Personally, I’m not a fan of the default skin, but that’s okay because I can change that:
Before XMplay I used Winamp, and the skinning community on the XMplay site has skins that emulate the appearance of the common Winamp versions.
All you have to do is download the skin, and extract it in the same folder as XMplay. When you start up XMplay right-click on the player and select the ‘Skin’ menu to change the appearance of the player to any of the installed skins. There are dozens to choose from and you can even download tools to create your own. Some skins have compact modes which can be toggled by double-clicking on the player.
With the playlist hidden you can control playback with just the bottom bar.
Additional audio formats like MIDI (common to composer programs like MuseScore and Finale SongWriter), FLAC (a lossless high quality audio format), APE (the music format for monkeys) and Shorten (SHN, used for old concert files can be added) can be added with plugins. In addition to its own set of audio plugins, XMplay supports many plugins for Winamp like SHN. Again installation is as simple as downloading the plugin from the XMplay site and extracting it in the XMplay folder.
My recommended list of additional plugins:
- MIDI – Oldy but a goody and be used to convert some older game sound files to music you can burn.
- FLAC – A lot of game bundles offer both MP3 and FLAC downloads.

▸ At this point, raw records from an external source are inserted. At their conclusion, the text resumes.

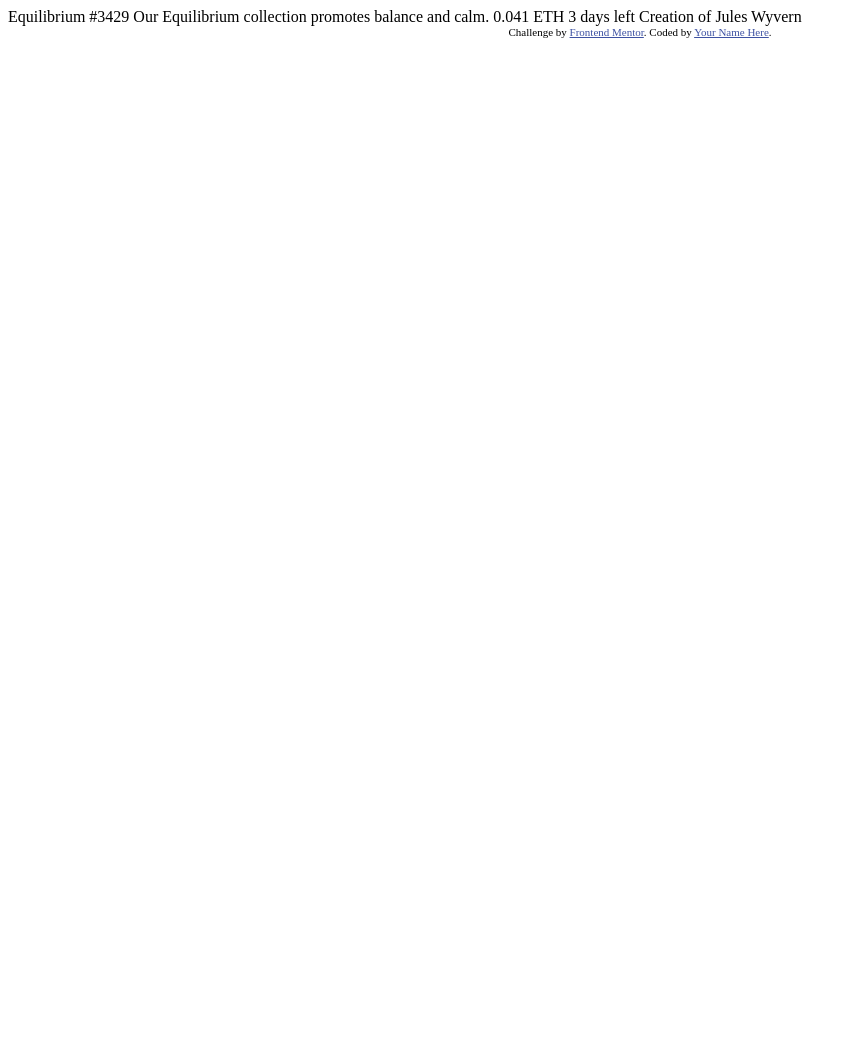
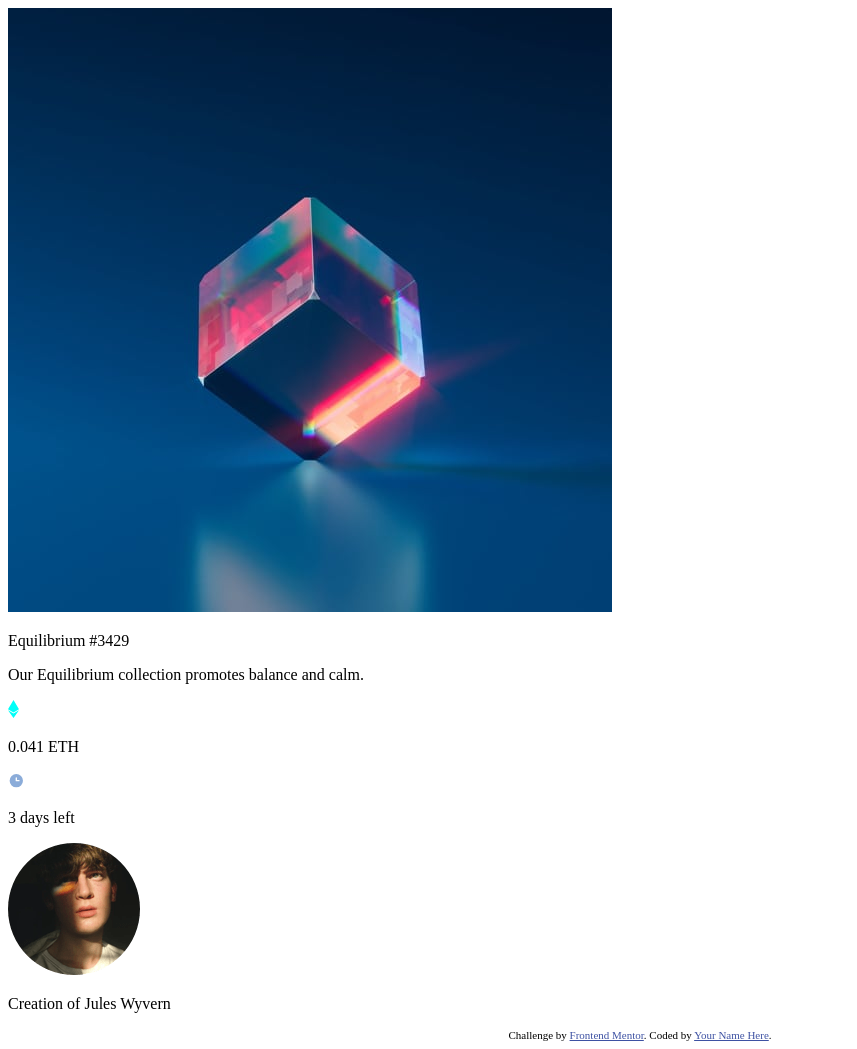
Before and after one commit to romrauq/nft-preview-card, a plain HTML site: page index.html in a window 1280 px wide. Shown: the whole page, without its empty margins (0-857 px from the left). Before the commit the page ends 800 px from the top, so only its background shows below. Drawn offline with Linux system fonts and the light colour scheme.

Commit message:
Structured HTML elements and related content.

```diff
--- a/index.html
+++ b/index.html
@@ -1,32 +1,46 @@
 <!DOCTYPE html>
 <html lang="en">
 	<head>
-  <meta charset="UTF-8">
-  <meta name="viewport" content="width=device-width, initial-scale=1.0"> <!-- displays site properly based on user's device -->
-
-  <link rel="icon" type="image/png" sizes="32x32" href="./images/favicon-32x32.png">
+		<meta charset="UTF-8" />
+		<meta name="viewport" content="width=device-width, initial-scale=1.0" />
+		<link rel="icon" type="image/png" sizes="32x32" href="./images/favicon-32x32.png" />
 
 		<title>Frontend Mentor | NFT preview card component</title>
 
-  <!-- Feel free to remove these styles or customise in your own stylesheet 👍 -->
 		<style>
-    .attribution { font-size: 11px; text-align: center; }
-    .attribution a { color: hsl(228, 45%, 44%); }
+			.attribution {
+				font-size: 11px;
+				text-align: center;
+			}
+			.attribution a {
+				color: hsl(228, 45%, 44%);
+			}
 		</style>
 	</head>
 	<body>
-
-  Equilibrium #3429
-
-  Our Equilibrium collection promotes balance and calm.
-
-  0.041 ETH
-  3 days left
-
-  Creation of Jules Wyvern
+		<div class="main-container">
+			<img src="./images/image-equilibrium.jpg" alt="" />
+			<p class="heading">Equilibrium #3429</p>
+			<p class="description-text">Our Equilibrium collection promotes balance and calm.</p>
+			<div class="row-container">
+				<div>
+					<img src="./images/icon-ethereum.svg" alt="" />
+					<p class="eth-price">0.041 ETH</p>
+				</div>
+				<div class="price-container">
+					<img src="./images/icon-clock.svg" alt="" />
+					<p>3 days left</p>
+				</div>
+			</div>
+			<div class="profile-container">
+				<img src="./images/image-avatar.png" alt="" />
+				<p>Creation of Jules Wyvern</p>
+			</div>
+		</div>
 
 		<div class="attribution">
-    Challenge by <a href="https://www.frontendmentor.io?ref=challenge" target="_blank">Frontend Mentor</a>.
+			Challenge by
+			<a href="https://www.frontendmentor.io?ref=challenge" target="_blank">Frontend Mentor</a>.
 			Coded by <a href="#">Your Name Here</a>.
 		</div>
 	</body>
```
Lines whose indentation alone changed are shown as unchanged.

FLAC is high quality compressed but lossless audio and for real audio aficionados offers a better sound than MP3.
- RealAudio – Again some older files, but I bet you have some hiding on one of your old computers, and now you can play it again without having to dig up the old RealPlayer software.
- Apple Lossless – A lot of common Apple formats covered here.
- AAC Plugin – AAC/MP4 playing audio from common video formats.
You can see which audio file formats the player can play back by right-clicking, selecting ‘Options and stuff’ and selecting ‘Integration’ from the selections on the left:
With all of this installed, and maybe a couple of skins and additional plugins, we’re still clocking in at under 2MB. And the best part is if you get a configuration you like you can take that folder, copy it to a flash drive, and take it to any computer you connect to. Throw a compilation of your favorite music on the drive as well and you are set for life.
Here’s all I’m saying. We all are used to the name brand software, just like with a lot of other things. We don’t investigate and make other choices because this is just what everyone does. How else do you explain how Internet Explorer has been one of the dominant browsers (at least until Chrome) for all these years? But with minimal effort you can get something that is actually better, and will stay out of your way so you can listen to music rather than manage it.